**ASSIGNED TASK:**
In the entries below, find the string "author" and return each line holding it.

***

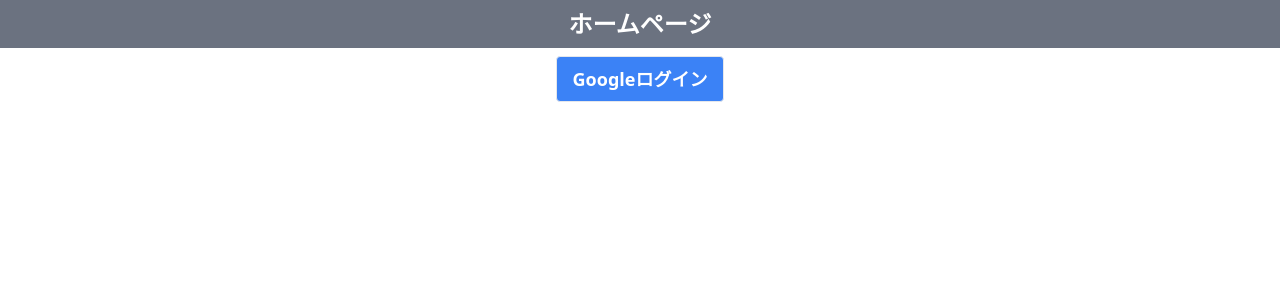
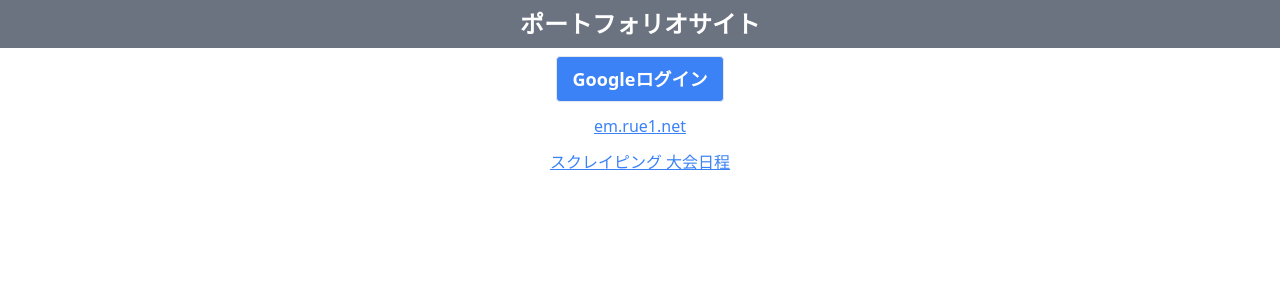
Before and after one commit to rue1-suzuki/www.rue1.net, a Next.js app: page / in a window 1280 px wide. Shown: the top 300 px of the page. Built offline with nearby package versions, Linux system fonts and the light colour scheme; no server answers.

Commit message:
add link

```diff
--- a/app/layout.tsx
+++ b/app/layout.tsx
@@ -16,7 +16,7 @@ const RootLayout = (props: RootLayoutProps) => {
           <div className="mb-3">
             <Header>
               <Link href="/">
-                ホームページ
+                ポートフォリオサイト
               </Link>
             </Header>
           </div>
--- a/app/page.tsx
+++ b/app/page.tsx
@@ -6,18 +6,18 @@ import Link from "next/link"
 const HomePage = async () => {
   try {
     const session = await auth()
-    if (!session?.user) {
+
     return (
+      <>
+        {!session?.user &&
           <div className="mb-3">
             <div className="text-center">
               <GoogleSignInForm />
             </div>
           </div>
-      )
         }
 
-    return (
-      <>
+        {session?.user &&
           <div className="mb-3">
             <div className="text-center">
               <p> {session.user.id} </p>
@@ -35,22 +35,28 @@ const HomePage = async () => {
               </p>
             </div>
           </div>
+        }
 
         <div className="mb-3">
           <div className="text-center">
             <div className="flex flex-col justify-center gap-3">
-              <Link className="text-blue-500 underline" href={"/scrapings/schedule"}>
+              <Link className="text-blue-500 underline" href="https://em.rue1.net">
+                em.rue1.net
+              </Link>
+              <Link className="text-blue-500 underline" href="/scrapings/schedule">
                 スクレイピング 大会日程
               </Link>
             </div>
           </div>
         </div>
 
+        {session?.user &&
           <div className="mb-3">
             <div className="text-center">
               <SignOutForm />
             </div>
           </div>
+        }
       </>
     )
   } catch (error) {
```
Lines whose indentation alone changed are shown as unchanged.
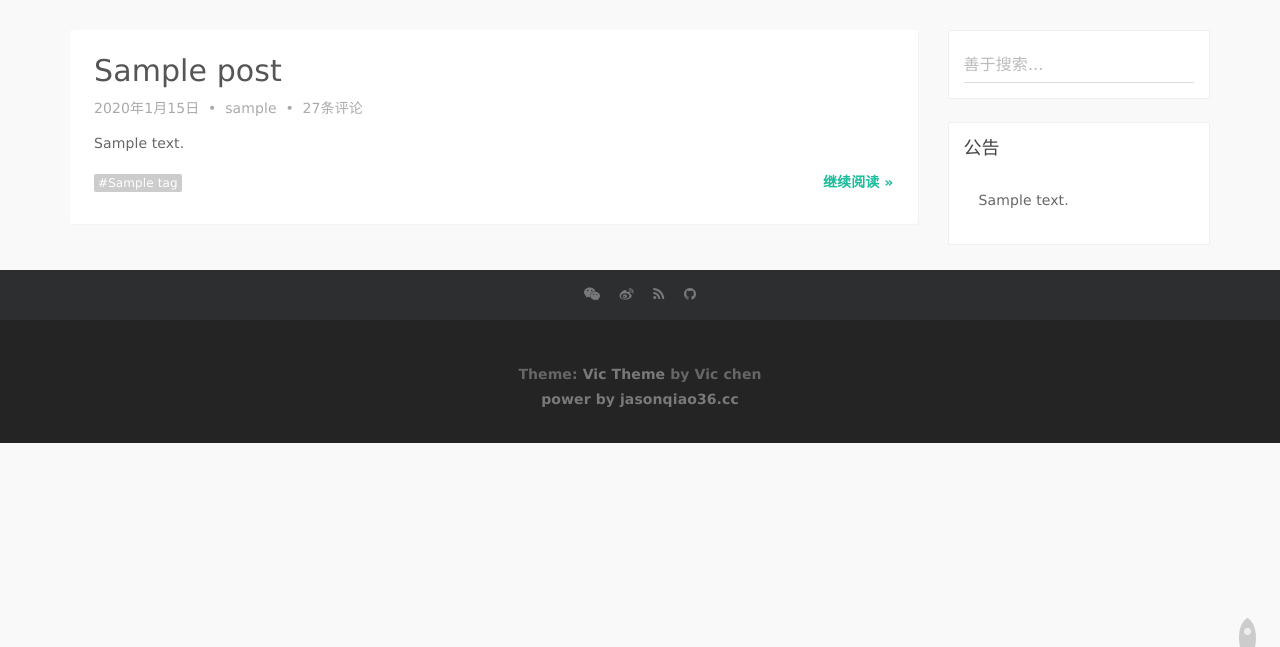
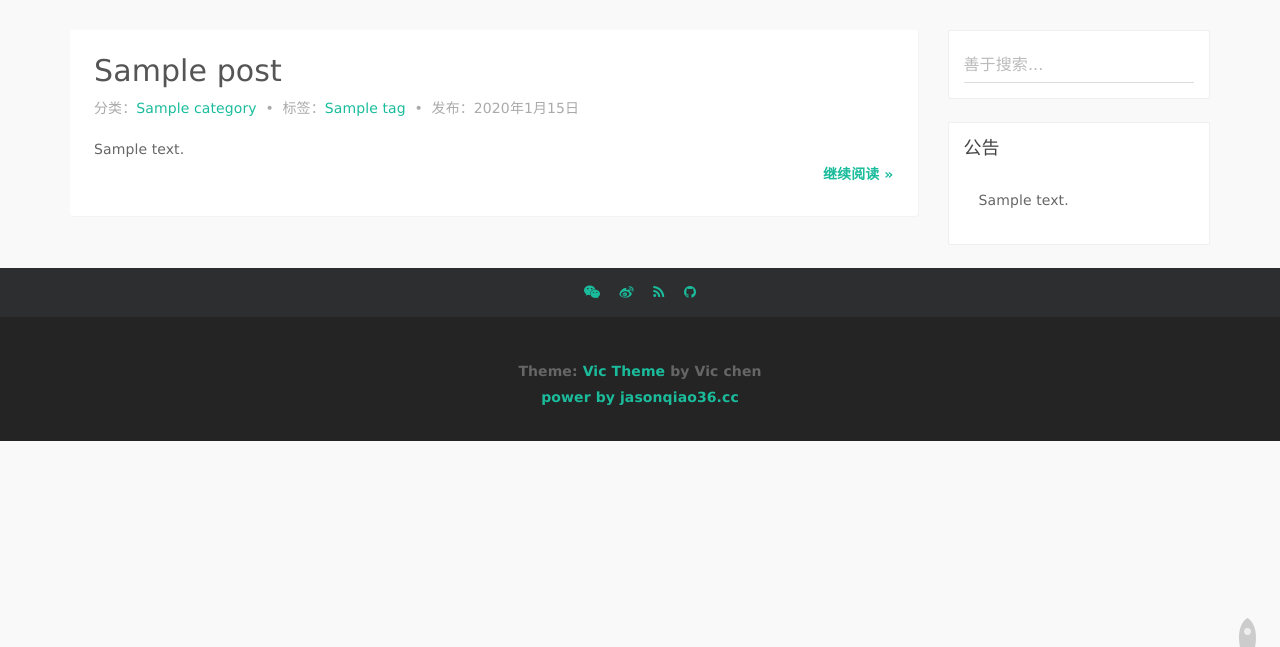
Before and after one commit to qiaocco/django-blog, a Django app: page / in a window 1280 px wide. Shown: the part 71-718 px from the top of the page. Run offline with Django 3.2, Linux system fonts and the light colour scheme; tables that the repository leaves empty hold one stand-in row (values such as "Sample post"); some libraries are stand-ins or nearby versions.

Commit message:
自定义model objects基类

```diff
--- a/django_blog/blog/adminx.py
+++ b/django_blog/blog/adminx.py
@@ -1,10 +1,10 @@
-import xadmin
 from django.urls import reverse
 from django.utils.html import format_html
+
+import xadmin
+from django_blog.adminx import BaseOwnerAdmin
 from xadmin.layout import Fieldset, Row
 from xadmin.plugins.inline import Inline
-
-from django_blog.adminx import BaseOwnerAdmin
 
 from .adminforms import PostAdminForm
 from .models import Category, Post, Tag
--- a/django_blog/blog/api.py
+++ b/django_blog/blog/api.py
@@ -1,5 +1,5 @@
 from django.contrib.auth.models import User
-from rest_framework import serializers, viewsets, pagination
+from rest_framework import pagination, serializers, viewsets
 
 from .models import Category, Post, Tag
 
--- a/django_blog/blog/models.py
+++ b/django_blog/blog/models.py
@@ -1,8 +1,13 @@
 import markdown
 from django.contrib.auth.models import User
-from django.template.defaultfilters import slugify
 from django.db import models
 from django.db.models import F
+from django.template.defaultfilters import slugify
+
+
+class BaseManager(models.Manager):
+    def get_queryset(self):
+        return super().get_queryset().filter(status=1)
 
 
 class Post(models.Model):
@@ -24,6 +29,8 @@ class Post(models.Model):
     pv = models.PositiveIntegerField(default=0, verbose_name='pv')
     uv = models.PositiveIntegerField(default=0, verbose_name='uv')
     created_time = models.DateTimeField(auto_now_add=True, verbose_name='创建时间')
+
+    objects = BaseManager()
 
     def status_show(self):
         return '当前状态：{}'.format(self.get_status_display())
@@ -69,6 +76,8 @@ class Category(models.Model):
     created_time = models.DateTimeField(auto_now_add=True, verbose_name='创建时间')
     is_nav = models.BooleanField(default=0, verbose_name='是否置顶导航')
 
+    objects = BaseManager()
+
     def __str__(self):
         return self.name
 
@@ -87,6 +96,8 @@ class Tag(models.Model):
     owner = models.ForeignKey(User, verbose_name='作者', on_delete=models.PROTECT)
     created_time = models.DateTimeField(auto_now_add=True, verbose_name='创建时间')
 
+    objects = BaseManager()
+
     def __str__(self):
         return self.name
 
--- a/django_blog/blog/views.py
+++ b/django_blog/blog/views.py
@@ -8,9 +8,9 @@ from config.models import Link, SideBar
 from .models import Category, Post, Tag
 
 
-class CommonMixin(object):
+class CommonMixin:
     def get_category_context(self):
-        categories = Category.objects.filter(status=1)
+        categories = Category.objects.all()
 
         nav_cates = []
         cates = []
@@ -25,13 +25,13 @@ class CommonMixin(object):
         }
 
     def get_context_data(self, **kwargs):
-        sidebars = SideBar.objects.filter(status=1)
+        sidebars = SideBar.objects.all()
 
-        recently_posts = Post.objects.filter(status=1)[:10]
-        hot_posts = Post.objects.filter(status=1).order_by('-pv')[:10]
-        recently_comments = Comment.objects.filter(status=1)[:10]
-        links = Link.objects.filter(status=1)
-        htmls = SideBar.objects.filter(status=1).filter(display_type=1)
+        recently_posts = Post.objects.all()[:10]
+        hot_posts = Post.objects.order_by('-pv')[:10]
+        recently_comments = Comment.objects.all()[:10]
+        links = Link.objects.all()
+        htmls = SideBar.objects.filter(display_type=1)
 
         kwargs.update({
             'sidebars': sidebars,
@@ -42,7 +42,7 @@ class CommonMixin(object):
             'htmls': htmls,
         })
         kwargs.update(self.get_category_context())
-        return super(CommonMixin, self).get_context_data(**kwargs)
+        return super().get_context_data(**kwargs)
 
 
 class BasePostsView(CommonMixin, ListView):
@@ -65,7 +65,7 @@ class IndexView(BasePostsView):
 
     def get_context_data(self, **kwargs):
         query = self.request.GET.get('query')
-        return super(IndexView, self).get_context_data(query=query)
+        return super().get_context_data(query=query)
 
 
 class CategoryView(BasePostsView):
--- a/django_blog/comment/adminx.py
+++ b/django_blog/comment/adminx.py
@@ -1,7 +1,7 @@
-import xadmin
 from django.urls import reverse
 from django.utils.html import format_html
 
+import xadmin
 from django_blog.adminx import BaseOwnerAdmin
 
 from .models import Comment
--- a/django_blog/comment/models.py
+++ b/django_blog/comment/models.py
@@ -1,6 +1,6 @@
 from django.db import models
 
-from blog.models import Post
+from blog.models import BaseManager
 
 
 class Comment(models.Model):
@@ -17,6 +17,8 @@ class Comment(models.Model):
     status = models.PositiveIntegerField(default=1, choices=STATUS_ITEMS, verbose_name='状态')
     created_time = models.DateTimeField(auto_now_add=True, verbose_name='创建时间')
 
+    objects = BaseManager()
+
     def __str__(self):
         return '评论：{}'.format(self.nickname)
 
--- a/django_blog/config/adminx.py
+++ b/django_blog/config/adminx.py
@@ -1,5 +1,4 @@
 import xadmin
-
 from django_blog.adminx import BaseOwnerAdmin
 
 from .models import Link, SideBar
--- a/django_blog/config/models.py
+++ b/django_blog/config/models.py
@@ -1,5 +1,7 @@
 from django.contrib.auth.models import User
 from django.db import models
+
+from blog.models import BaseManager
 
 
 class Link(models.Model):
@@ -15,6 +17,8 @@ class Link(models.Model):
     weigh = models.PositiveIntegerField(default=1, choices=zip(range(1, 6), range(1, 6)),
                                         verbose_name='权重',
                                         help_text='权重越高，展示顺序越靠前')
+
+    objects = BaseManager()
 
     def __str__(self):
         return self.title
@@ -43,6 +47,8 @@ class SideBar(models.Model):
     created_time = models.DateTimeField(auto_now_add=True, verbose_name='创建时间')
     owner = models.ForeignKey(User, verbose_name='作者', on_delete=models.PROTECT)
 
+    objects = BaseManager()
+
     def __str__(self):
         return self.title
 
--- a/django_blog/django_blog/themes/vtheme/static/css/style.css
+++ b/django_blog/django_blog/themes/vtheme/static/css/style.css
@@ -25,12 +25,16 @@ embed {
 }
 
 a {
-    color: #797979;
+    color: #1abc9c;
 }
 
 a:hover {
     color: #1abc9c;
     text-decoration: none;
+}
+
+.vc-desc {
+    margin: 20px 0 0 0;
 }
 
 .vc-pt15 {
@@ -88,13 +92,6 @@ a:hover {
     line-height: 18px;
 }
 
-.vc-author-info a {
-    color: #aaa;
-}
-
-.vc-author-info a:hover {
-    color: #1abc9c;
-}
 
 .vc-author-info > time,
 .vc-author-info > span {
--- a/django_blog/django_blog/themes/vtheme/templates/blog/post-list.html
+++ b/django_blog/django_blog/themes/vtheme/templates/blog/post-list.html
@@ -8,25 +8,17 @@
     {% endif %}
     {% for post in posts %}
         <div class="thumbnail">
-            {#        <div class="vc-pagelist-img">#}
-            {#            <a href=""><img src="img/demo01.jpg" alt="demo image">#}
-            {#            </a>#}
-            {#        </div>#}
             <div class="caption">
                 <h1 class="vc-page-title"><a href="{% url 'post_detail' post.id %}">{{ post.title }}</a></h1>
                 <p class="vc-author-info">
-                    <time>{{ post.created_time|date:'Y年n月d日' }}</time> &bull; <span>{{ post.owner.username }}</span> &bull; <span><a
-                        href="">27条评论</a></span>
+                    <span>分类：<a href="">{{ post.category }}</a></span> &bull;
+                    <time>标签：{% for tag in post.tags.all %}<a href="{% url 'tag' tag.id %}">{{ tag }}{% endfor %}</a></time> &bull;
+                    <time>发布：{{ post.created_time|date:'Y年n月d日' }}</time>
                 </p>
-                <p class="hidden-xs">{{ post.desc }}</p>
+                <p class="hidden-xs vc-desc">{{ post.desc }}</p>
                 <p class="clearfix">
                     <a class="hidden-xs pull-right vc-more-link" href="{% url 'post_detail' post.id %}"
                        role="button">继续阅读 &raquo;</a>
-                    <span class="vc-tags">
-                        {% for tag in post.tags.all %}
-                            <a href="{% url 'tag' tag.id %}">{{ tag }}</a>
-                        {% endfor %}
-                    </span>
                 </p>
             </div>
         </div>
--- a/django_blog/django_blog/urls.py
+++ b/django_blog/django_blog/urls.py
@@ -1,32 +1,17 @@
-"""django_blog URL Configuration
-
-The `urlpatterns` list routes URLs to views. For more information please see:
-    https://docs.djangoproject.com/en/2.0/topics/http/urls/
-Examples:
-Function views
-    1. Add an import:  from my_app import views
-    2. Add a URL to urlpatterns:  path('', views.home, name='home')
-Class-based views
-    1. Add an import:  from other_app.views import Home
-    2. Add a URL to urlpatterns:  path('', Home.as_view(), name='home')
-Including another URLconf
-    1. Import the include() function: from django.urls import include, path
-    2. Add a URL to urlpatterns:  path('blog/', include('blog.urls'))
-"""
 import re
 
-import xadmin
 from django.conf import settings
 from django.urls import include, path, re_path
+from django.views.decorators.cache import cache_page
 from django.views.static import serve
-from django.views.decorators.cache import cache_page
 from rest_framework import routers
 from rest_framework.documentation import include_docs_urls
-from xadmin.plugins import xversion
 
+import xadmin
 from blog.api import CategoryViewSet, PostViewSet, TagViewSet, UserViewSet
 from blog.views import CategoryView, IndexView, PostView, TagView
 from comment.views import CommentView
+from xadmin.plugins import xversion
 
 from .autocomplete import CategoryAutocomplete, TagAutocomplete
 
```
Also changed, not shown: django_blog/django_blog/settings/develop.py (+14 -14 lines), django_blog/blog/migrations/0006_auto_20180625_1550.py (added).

***

**SOLUTION TO THIS TASK:**
-.vc-author-info a {
-.vc-author-info a:hover {
 .vc-author-info > time,
 .vc-author-info > span {
                 <p class="vc-author-info">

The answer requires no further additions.